Measurements of the case: 4.5 m width x 5.7 m height x 1.6 m depth
Case finish: polychromed
Pipe finish: silver paint applied (nineteenth century?) which covered the original polychrome; in 1996 façade pipes painted over with a protective layer of white paint
Distribution of the façade pipes: Correspond to LH and RH, divided into five towers, each with the tallest pipe in the center
Distribution of the interior pipes: divided in five groups, three central groups with the tallest pipe in the middle, two lateral groups arrnaged chromatically
Keyboard: made of Mexican white pine in 1998
Compass: 45 notes C- c’’’ with a short octave
Key action: suspended with a rollerboard (eighteenth c.)
Stop action: stop knobs on the front of the case, pushed in rather than pulled out to engage;
stops divided middle c/c#
Labels: made in 1998
Windchest: rebuilt in 1998
Measurements of the windchest: 2.30 m length x 0.97 m width x 0.11 m height
Vertical channelboards: three- LH flautado and octava, RH clarín
Offset chests: none
Bellows: three antique (eighteenth c.?) cuneiform bellows restored in 1998; may be hand pumped; new blower
Location of the bellows: sideways to the right and behind the organ
Wind pressure: 75 mm, original lead weights
Pitch and temperament: a = 415 Hz, meantone?
State of conservation: very good, but dirty because of its downtown location



The construction of the Basílica de la Soledad was initiated in 1582, but the building we see today was not erected until 1682, a century later. The dedication of the church took place in 1690, and the case of this magnificent organ, richly carved and decorated with polychrome, bears an inscription in a medallion on the left side of the case--1686. The round, fluted towers remind one of organs built in Puebla at the end of the seventeenth century, but the profile of the organ with its lateral “hips” is characteristically Oaxacan. The mechanical and phonic components are later and seem to be the result of a reconstruction of the interior of the organ sometime during the eighteenth century. 
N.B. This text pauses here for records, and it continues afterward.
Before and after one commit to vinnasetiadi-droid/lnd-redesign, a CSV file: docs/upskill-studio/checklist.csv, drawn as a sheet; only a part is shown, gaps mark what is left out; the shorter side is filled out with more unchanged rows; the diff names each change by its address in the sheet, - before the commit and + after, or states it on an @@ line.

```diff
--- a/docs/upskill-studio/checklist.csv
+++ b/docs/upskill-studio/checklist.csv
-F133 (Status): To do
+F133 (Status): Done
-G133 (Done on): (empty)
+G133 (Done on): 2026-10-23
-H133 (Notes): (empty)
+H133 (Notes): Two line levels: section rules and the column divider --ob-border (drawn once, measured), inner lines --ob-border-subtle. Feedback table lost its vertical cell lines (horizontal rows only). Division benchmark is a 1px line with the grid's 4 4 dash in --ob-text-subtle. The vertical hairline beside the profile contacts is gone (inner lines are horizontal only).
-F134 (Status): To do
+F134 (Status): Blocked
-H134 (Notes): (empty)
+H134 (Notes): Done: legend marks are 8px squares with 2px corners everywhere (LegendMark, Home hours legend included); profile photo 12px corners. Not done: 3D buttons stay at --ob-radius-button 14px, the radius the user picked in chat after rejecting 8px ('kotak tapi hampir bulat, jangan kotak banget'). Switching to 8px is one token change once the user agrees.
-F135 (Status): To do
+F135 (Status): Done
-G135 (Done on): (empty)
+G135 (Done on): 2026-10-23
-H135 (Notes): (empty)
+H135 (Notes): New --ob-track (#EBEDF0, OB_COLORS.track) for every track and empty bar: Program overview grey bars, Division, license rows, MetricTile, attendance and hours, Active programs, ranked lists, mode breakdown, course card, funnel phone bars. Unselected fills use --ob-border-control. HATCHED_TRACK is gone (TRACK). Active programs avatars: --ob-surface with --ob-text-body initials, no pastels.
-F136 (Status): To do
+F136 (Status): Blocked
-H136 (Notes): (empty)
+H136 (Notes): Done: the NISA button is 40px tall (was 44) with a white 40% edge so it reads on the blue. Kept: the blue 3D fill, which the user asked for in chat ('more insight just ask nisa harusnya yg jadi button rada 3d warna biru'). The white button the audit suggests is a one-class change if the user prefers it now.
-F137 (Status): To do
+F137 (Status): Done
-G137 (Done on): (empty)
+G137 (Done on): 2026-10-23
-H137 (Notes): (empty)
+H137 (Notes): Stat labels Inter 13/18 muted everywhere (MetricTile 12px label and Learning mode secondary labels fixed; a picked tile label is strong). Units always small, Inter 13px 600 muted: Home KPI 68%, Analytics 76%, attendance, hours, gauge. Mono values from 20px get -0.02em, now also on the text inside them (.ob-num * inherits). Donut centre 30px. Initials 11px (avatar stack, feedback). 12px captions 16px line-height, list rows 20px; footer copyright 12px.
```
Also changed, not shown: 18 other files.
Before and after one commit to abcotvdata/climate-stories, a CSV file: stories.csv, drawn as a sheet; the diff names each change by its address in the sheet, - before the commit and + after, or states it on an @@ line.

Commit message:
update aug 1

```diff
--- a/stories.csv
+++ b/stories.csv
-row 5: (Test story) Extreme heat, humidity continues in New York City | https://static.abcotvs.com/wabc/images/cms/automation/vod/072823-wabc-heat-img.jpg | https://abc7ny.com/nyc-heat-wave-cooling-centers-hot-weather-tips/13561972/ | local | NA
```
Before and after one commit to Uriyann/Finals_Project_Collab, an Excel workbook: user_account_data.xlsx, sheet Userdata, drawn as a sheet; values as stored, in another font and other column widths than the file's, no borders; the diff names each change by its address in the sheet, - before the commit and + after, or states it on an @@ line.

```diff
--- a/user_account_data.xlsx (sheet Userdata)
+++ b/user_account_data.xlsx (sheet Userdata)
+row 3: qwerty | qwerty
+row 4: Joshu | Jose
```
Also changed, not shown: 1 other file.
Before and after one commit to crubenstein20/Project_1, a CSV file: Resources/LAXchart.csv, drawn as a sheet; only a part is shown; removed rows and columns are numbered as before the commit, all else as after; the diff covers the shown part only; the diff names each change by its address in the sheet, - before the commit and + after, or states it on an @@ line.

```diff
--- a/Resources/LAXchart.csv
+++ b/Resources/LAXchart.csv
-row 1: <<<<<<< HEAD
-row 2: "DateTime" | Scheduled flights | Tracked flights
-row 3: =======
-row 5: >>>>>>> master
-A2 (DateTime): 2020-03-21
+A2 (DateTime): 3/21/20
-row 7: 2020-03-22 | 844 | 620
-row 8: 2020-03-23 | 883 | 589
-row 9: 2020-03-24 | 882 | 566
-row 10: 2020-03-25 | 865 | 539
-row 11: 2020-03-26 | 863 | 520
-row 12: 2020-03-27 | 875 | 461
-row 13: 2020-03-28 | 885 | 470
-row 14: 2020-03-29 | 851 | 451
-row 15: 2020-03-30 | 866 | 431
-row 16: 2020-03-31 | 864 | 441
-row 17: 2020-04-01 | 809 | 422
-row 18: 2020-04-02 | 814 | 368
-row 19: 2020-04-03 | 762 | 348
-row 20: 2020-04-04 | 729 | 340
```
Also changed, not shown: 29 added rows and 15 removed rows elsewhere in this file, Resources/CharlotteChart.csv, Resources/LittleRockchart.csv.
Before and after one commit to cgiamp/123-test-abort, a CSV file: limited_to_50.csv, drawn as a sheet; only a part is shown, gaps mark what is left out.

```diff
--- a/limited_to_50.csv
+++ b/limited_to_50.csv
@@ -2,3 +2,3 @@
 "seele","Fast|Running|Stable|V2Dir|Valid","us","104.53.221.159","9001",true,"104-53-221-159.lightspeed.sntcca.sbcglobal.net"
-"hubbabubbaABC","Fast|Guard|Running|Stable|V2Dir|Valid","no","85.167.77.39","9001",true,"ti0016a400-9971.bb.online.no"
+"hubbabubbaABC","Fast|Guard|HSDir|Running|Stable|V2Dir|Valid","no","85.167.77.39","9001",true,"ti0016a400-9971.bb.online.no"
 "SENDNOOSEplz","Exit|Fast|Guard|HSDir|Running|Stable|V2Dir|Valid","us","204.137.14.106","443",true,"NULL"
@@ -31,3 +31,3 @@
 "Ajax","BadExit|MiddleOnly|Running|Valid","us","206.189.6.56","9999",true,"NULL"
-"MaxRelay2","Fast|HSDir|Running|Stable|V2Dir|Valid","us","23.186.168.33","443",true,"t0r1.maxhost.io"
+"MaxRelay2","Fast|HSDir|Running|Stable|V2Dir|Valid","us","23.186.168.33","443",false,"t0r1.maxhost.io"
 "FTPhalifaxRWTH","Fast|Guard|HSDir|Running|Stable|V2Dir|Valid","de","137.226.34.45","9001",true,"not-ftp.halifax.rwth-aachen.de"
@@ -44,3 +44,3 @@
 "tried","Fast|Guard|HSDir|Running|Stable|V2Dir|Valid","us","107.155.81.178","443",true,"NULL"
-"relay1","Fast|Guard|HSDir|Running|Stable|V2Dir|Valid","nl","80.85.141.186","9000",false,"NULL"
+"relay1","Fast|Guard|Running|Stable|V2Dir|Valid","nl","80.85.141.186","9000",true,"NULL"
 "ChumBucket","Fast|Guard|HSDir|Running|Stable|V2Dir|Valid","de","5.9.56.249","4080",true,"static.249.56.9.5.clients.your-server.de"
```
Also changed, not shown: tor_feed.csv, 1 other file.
The organ was originally located in a side balcony to the left, south side of the main altar. It was later moved up to the choir gallery around 1900 where it is presently located with its three large bellows. As far as the case dimensions and decoration, it resembles the organ of Yanhuitlán, which may have been built around the same time. The white color of the façade pipes is not original, but rather a layer of protective paint which will be removed when the pipes are properly conserved.  

The organ was restored in 1997-2000 thanks to the support Fomento Cultural Banamex. The project director was the Dutch organbuilder Pieter Visser, though the restoration was finished by his assistant, Ignacio Zapata. Gustavo Delgado and Ofelia Gómez, directors of the Academia Mexicana de Müsica para Órgano Antiguo (AMMAO) served as project advisors. The wide open nave of the Basílica de la Soledad with its marvelous acoustics allows its listeners to be completely engulfed by the sound of this magnificent organ.